Printer Friendly Version

03 - Training Volunteers

Best Practices in Pro Bono:
Training Volunteers

The Best Practices in Pro Bono Guides were created to provide a model for pro bono programs and increase consistency in pro bono work across organizations. The guides present concise practical information on implementing and maintaining pro bono projects. The content in this section was gathered by Sande L. Buhai, Clinical Professor, Loyola Law School, Los Angeles.

What is the Importance of Training Volunteers?

Volunteers can come from a variety of sources and can have varied background and experiences. Volunteers could be lay people, college students, first year law students, upper division law students, young associates, partners in law firms or retired lawyers or judges. Volunteers could be expert s in your area of practice or completely unfamiliar with the practice area. Volunteer s may have experience working with your demographic or be completely unfamiliar wit h the people that you serve. Be cause of volunteers’ varied backgrounds and experiences, training is essential in ensuring quality of service to clients and a positive experience for volunteers.

What is the goal of this section?

The goal here is to provide you with some resources to assist i n training volunteers for legal services organizations or law schools. Trainings can be general, such as how to select an appropriate project , how to manage your time and resources, how to best work with the agency or law school on the project or how to get specific help when needed. Other trainings can be content specific, for example, h ow to draft a declaration for a domestic violence TRO or ho w to help someone with a specific immigration application.

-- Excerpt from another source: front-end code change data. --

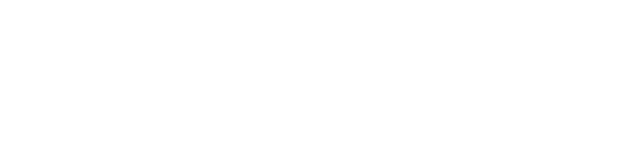
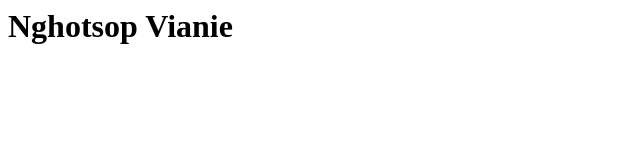
Before and after one commit to vi205/testvianie, a plain HTML site: page index.html in a window 1280 px wide. Shown: the whole page, without its empty margins (0-640 px from the left). Drawn offline with Linux system fonts and the light colour scheme.

Commit message:
schear co-author
Co-Authored-By: Henri-coder <66217494+Henri-coder@users.noreply.github.com>

```diff
--- a/index.html
+++ b/index.html
@@ -1 +1 @@
-<h1 Nghotsop Vianie>
+<h1> Nghotsop Vianie</h1>
```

Remembering that different people have different learning styles, it is useful to offer trainings in a variety of met hods. A manual that lays out specific steps for filing a particular type of case is great, but having a video that goes along with it would be even better. On-line training can be very effective for some volunteers, but others may find it more accessible to go to a live presentation. Checklists can be very useful. For example, giving a volunteer a checklist that lays out the things they should ask when accepting a new assignment can help them feel empowered to take on the project. Even encouraging volunteers to ask simple questions such as: when is the deadline, what resources or samples are available, when can we meet to discuss the next steps, and how long should this take, can be very helpful in ensuring a successful experience.

References

The best guide I have found is provided by OneJustice, a non-profit dedicated to working with legal services organizations. OneJustice provides resources, consulting, and other technical assistance to legal services nonprofits, law firms, corporations, and law schools on developing and managing pro bono programs and partnerships. With stakeholders, OneJustice drafted the California Pro Bono Best Practices Guide (2014 ed.), a tool guiding pro bono coordinators in t he nonprofit and private sectors on how to manage pro bono partnerships. Chapter 2 focuses on training for volunteers and has a wealth of information.

Category: Pro Bono

Tags: Pro Bono